|Talladega National Forest|
IUCN category VI (protected area with sustainable use of natural resources)
|Nearest city||Talladega, AL|
|Area||392,567 acres (1,588.66 km2)|
|Established||July 17, 1936|
|Governing body||U.S. Forest Service|
Before it was bought by the federal government in the 1930s, the area that comprises the Talladega was extensively logged and represented some of the most abused, eroded wastelands in all of Alabama. Pine forest regrowth now hosts a diverse eco-system.
The tiny 7,400 acre (30 km2) Cheaha Wilderness preserves a portion of this natural wealth on Talladega Mountain. The forest's second wilderness area, the Dugger Mountain Wilderness protects the area around Alabama's second-highest mountain peak.
The forest is headquartered in Montgomery, as are all four of Alabama's National Forests. The other National Forests in the state are Conecuh, Tuskegee, and William B. Bankhead. The Talladega National Forest is physically separated into two areas, and divided into three Ranger Districts:
- Oakmulgee District lies in the central part of the state, east of Tuscaloosa in Hale, Tuscaloosa, Bibb, Perry, Chilton and Dallas Counties. It consists of level to moderately sloping, broad ridges with stream terraces and broad floodplains. The ranger station is located in Brent. This district lies within the Southeastern mixed forests ecoregion and supports mixed forests of pine and oak.
- The Shoal Creek and Talladega Districts are located in the northeastern part of the state in Cherokee, Calhoun, Cleburne, Talladega and Clay Counties. They consist of upland hills and low mountains with predominantly moderately steep slopes. They support Appalachian mixed mesophytic forests. The Shoal Creek ranger station is located in Heflin and the Talladega ranger station in its namesake city of Talladega.
The forest covers parts of eleven counties in Alabama. In descending order of forest land area they are Cleburne, Clay, Bibb, Talladega, Perry, Hale, Calhoun, Chilton, Tuscaloosa, Cherokee, and Dallas counties. 
- "National Forests in Alabama". USDA Forest Service. United States Department of Agriculture. Retrieved 2008-10-05.

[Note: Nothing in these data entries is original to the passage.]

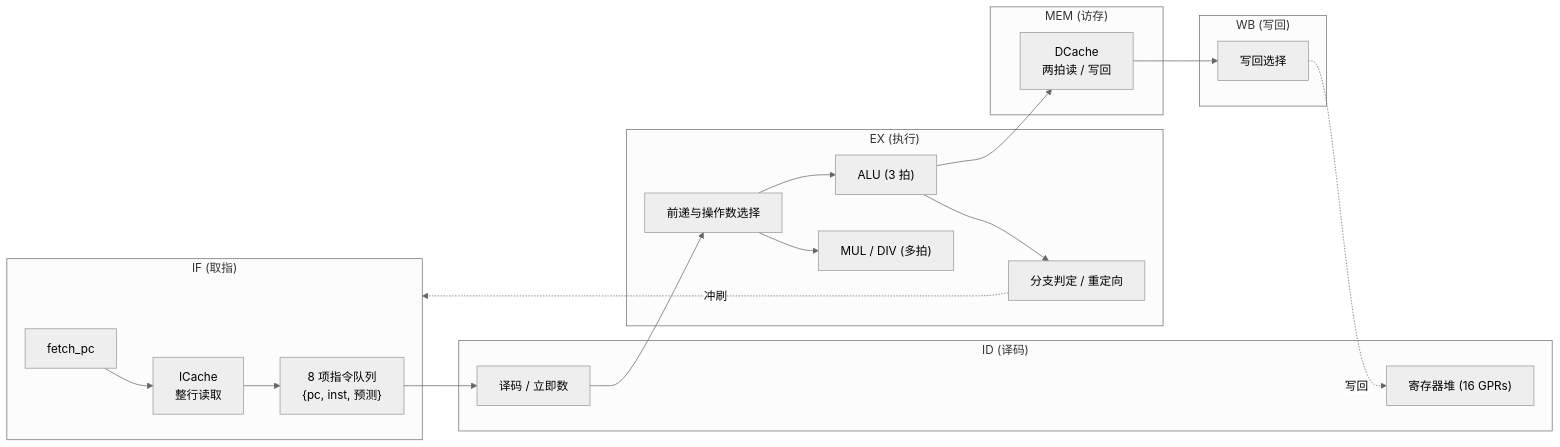
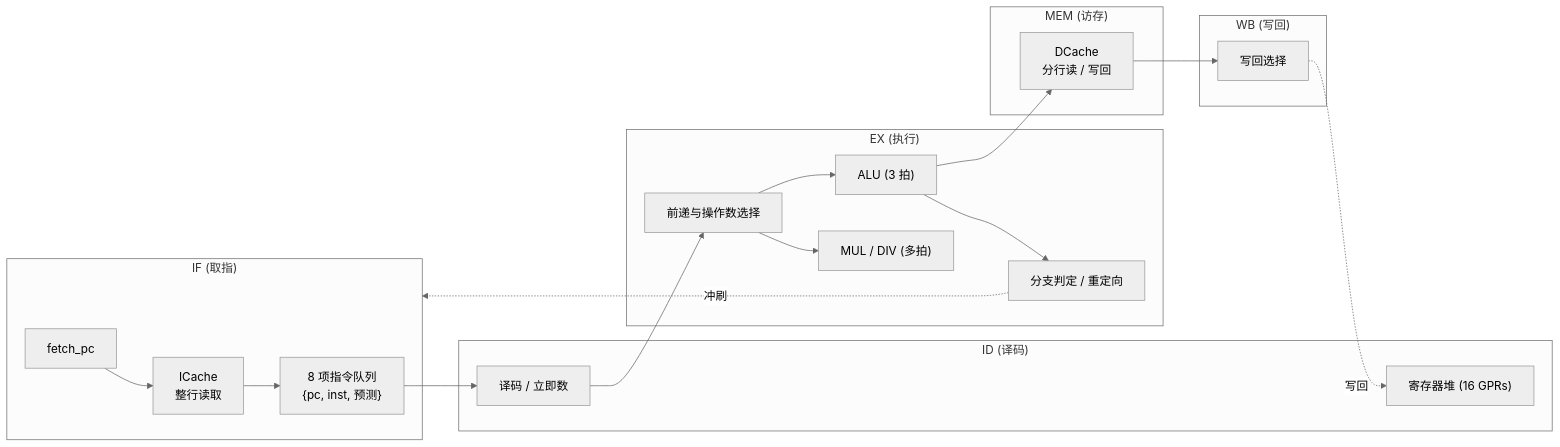
One commit to RedrockerLi/Agent-YSYX changed the diagram in doc/cpu/001_baseline_freq_optimization.md. Above: the diagram before and after it, drawn with Mermaid (neutral theme). The commit also changed other lines of this file and 6 other files, not shown here.

````diff
--- a/doc/cpu/001_baseline_freq_optimization.md
+++ b/doc/cpu/001_baseline_freq_optimization.md
@@ -37,37 +50,37 @@
 ```mermaid
 flowchart LR
     subgraph IF_Stage ["IF (取指)"]
         PC["fetch_pc"] --> IC["ICache<br/>整行读取"]
         IC --> FQ["8 项指令队列<br/>{pc, inst, 预测}"]
     end
 
     subgraph ID_Stage ["ID (译码)"]
         RF["寄存器堆 (16 GPRs)"]
         DEC["译码 / 立即数"]
     end
 
     subgraph EX_Stage ["EX (执行)"]
         FW["前递与操作数选择"]
         ALU["ALU (3 拍)"]
         MDU["MUL / DIV (多拍)"]
         BR["分支判定 / 重定向"]
     end
 
     subgraph MEM_Stage ["MEM (访存)"]
-        DC["DCache<br/>两拍读 / 写回"]
+        DC["DCache<br/>分行读 / 写回"]
     end
 
     subgraph WB_Stage ["WB (写回)"]
         WB["写回选择"]
     end
 
     FQ --> DEC
     DEC --> FW
     FW --> ALU
     FW --> MDU
     ALU --> BR
     ALU --> DC
     DC --> WB
     WB -.写回.-> RF
     BR -.冲刷.-> IF_Stage
 ```
````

- Olson, D. M, E. Dinerstein; et al. (2001). "Terrestrial Ecoregions of the World: A New Map of Life on Earth". BioScience. 51 (11): 933–938. doi:10.1641/0006-3568(2001)051[0933:TEOTWA]2.0.CO;2.